Although these films may not subscribe to a specific religion, they do seek to inspire faith and awe. These feelings of connection, of something greater than ourselves, are seemingly part of the human reaction to the vastness of the universe. Those who venture into space often experience something called ‘the Overview Effect’. Apollo 15 astronaut James Irwin, described how “the Earth…shrank to the size of a marble, the most beautiful marble you can imagine… Seeing this has to change a man, has to make a man appreciate the creation of God.”
Fellow space traveller Edgar Mitchell “experienced what has been described as an ecstasy of unity. I not only saw the connectedness, I felt it. I was overwhelmed with the sensation of physically and mentally extending out into the cosmos. I realized that this was a biological response of my brain attempting to reorganize and give meaning to information about the wonderful and awesome processes that I was privileged to view.”
UCF’s 2 year study of Space, Science and Spirituality found that those who had travelled in space consistently used terms like ‘awe’ and ‘wonder’. The sheer expanse of space, and the perspective it offers us, provokes a spiritual reaction.
Carolyn Porco is a fierce advocate for the spirituality of science. She articulates how God and knowledge fill the same essential human need; “at the heart of every scientific inquiry is a deep spiritual quest to grasp, to know, to feel connected through an understanding of the secrets of the natural world, to have a sense of one’s part in the greater whole. It is this inchoate desire for connection to something greater and immortal, the need for elucidation of the meaning of the ‘self,’ that motivates the religious to belief in a higher ‘intelligence’ …the same spiritual fulfillment and connection can be found in the revelations of science.”
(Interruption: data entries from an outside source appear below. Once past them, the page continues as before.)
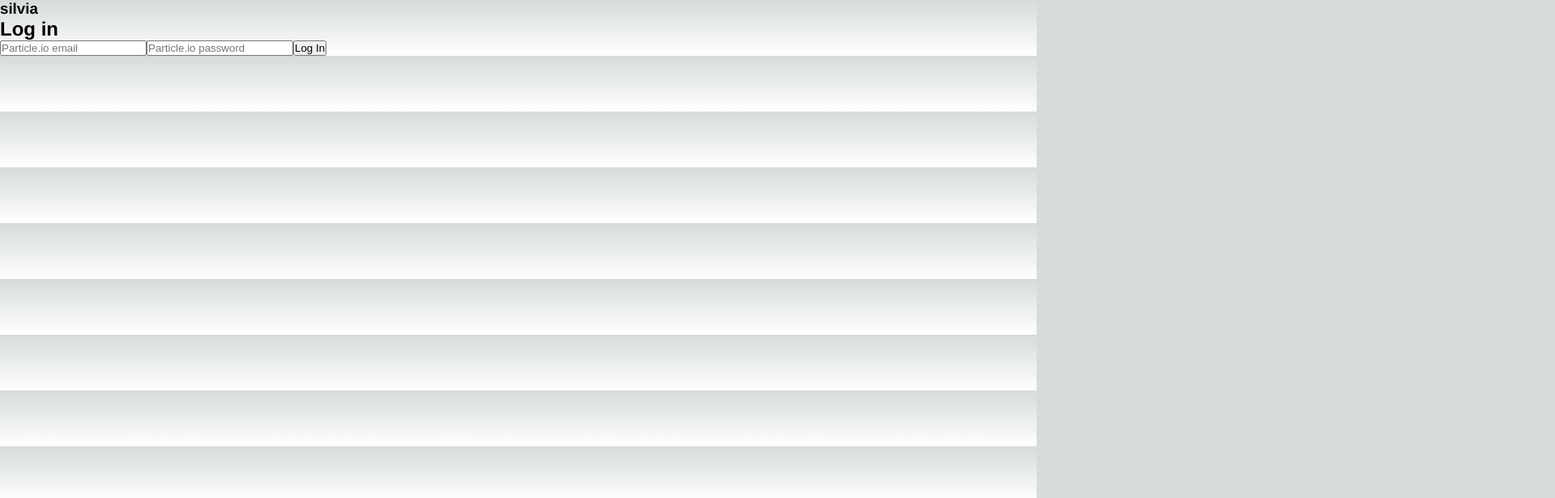
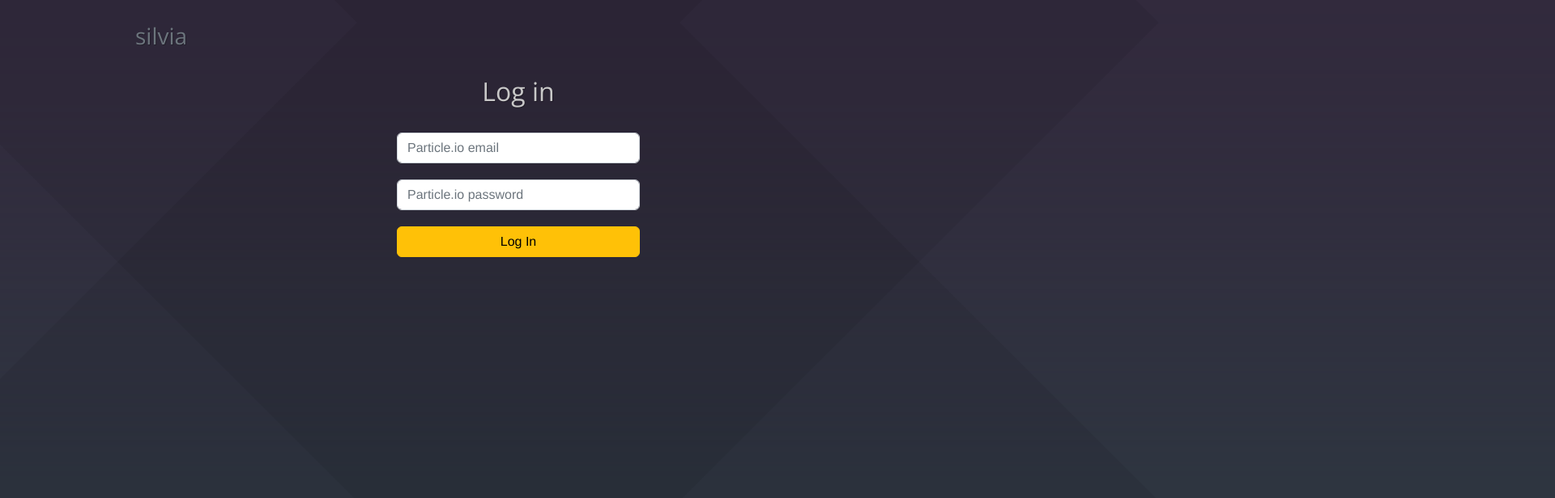
Before and after one commit to monkbroc/silvia-next, a Next.js app: page /login in a window 1280 px wide. Shown: the top 616 px of the page at 81% size, 1920 px wide, since content can reach past the window. Built offline with nearby package versions, Linux system fonts and the light colour scheme.

Commit message:
Style the login page

```diff
--- a/components/AppContainer.tsx
+++ b/components/AppContainer.tsx
@@ -1,4 +1,3 @@
-
 import styles from '../styles/AppContainer.module.css';
 
 type Props = {
@@ -7,7 +6,7 @@ type Props = {
 
 export default function AppContainer({ children }: Props) {
     return (
-        <div className="container">
+        <div className={`container ${styles.container}`}>
             <div className="wrap">
                 {children}
             </div>
--- a/package.json
+++ b/package.json
@@ -14,6 +14,7 @@
     "@types/node": "18.11.16",
     "@types/react": "18.0.26",
     "@types/react-dom": "18.0.9",
+    "bootstrap": "^5.2.3",
     "eslint": "8.30.0",
     "eslint-config-next": "13.0.7",
     "next": "13.0.7",
--- a/pages/_app.tsx
+++ b/pages/_app.tsx
@@ -1,3 +1,4 @@
+import "bootstrap/dist/css/bootstrap.min.css";
 import '../styles/globals.css'
 import type { AppProps } from 'next/app'
 
--- a/pages/login.tsx
+++ b/pages/login.tsx
@@ -4,17 +4,17 @@ import AppContainer from '../components/AppContainer';
 export default function Login() {
     return (
         <AppContainer>
-            <div className={styles.header}>
-              <h3 className={styles.textMuted}>silvia</h3>
+            <div className="header">
+              <h3 className="text-muted">silvia</h3>
             </div>
             <section>
-            <h2 className={styles.textCenter}>Log in</h2>
+            <h2 className="text-center">Log in</h2>
             <form className={styles.loginForm}>
-                <input type="email" name="email"
+                <input type="email" name="email" className="form-control"
                 placeholder="Particle.io email" />
-                <input type="password" name="password"
+                <input type="password" name="password" className="form-control"
                 placeholder="Particle.io password" />
-                <button type="submit" className={styles.loginButton}>
+                <button type="submit" className="btn btn-warning w-100">
                 Log In
                 </button>
             </form>
--- a/styles/AppContainer.module.css
+++ b/styles/AppContainer.module.css
@@ -1,7 +1,3 @@
 .container {
-
+    max-width: 970px;
 }
-
-.wrap {
-
-}
--- a/styles/Login.module.css
+++ b/styles/Login.module.css
@@ -1,4 +1,8 @@
+.loginForm {
+  width: 300px;
+  margin: auto;
+}
 
-.text-muted {
-    color: #777;
-}
+.loginForm input {
+    margin-bottom: 20px;
+  }
--- a/styles/globals.css
+++ b/styles/globals.css
@@ -1,3 +1,5 @@
+@import url("https://fonts.googleapis.com/css?family=Open+Sans:300italic,400italic,700italic,400,300,700");
+
 :root {
   --max-width: 1100px;
   --border-radius: 12px;
@@ -6,9 +8,7 @@
     'Roboto Mono', 'Oxygen Mono', 'Ubuntu Monospace', 'Source Code Pro',
     'Fira Mono', 'Droid Sans Mono', 'Courier New', monospace;
 
-  --foreground-rgb: 0, 0, 0;
-  --background-start-rgb: 214, 219, 220;
-  --background-end-rgb: 255, 255, 255;
+  --bs-body-color: #c8c8c8;
 
   --primary-glow: conic-gradient(
     from 180deg at 50% 50%,
@@ -41,39 +41,6 @@
   --card-border-rgb: 131, 134, 135;
 }
 
-@media (prefers-color-scheme: dark) {
-  :root {
-    --foreground-rgb: 255, 255, 255;
-    --background-start-rgb: 0, 0, 0;
-    --background-end-rgb: 0, 0, 0;
-
-    --primary-glow: radial-gradient(rgba(1, 65, 255, 0.4), rgba(1, 65, 255, 0));
-    --secondary-glow: linear-gradient(
-      to bottom right,
-      rgba(1, 65, 255, 0),
-      rgba(1, 65, 255, 0),
-      rgba(1, 65, 255, 0.3)
-    );
-
-    --tile-start-rgb: 2, 13, 46;
-    --tile-end-rgb: 2, 5, 19;
-    --tile-border: conic-gradient(
-      #ffffff80,
-      #ffffff40,
-      #ffffff30,
-      #ffffff20,
-      #ffffff10,
-      #ffffff10,
-      #ffffff80
-    );
-
-    --callout-rgb: 20, 20, 20;
-    --callout-border-rgb: 108, 108, 108;
-    --card-rgb: 100, 100, 100;
-    --card-border-rgb: 200, 200, 200;
-  }
-}
-
 * {
   box-sizing: border-box;
   padding: 0;
@@ -83,19 +50,8 @@
 html,
 body {
   max-width: 100vw;
-  overflow-x: hidden;
 
   font-family: var(--font-text);
-}
-
-body {
-  color: rbg(--foreground-rgb);
-  background: linear-gradient(
-      to bottom,
-      transparent,
-      rgb(var(--background-end-rgb))
-    )
-    rgb(var(--background-start-rgb));
 }
 
 a {
@@ -103,8 +59,53 @@ a {
   text-decoration: none;
 }
 
-@media (prefers-color-scheme: dark) {
-  html {
-    color-scheme: dark;
-  }
+/* Background */
+
+body {
+  background: #2d3a42 url(/body_gradient.png) repeat-x;
+  overflow-x: hidden;
+  text-shadow: 1px 1px 0 rgba(0, 0, 0, 0.25);
+  word-wrap: break-word; }
+
+::before,
+::after {
+  text-shadow: none; }
+
+.container > .wrap {
+  margin: 0 auto;
+  position: relative; }
+
+/* start background decoration shapes */
+.container > .wrap::before,
+.container > .wrap::after {
+  background: transparent;
+  border: 700px solid rgba(0, 0, 0, 0.07);
+  content: '';
+  height: 3200px;
+  margin: -1600px -128px 0 0;
+  position: absolute;
+  right: 50%;
+  top: 0;
+  transform: rotate(45deg);
+  -webkit-transform: rotate(45deg);
+  -moz-transform: rotate(45deg);
+  -ms-transform: rotate(45deg);
+  -o-transform: rotate(45deg);
+  width: 3200px;
+  z-index: -1; }
+
+.container > .wrap::after {
+  margin-left: -128px;
+  margin-right: 0;
+  left: 50%;
+  right: auto; }
+
+/* end background decoration shapes */
+
+
+/* TODO: Move to app.css or something */
+h1, h2, h3, h4, h5 {
+  font-family: "Open Sans";
+  font-weight: 300;
+  margin: 1em 0;
 }
```
Also changed, not shown: public/body_gradient.png (added), 1 other file (tests, documents, lock files or other folders).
God as humanity has imagined him is divine, a mystery, unknowable, miraculous. The secrets revealed to us by scientific progress are equally as astonishing, enlightening and confounding. As knowledge of the universe becomes a more important part of our collective consciousness, the institutions of science take up the role that the church once had; they’re our gateway to miracles, they teach us about where we came from and what might become of us. Though space films glorify the power of science, the deductive and analytical, they ultimately envision knowledge as a spiritual frontier. The new vision of space is a place that collapses the boundary between faith and fact, to reveal the beauty in knowledge and the knowledge in beauty. The science of ‘Interstellar’ isn’t the murderer of mysteries but a new form of reverence, the pursuit of a demystified God who resides simply in the boundless coherence of the universe.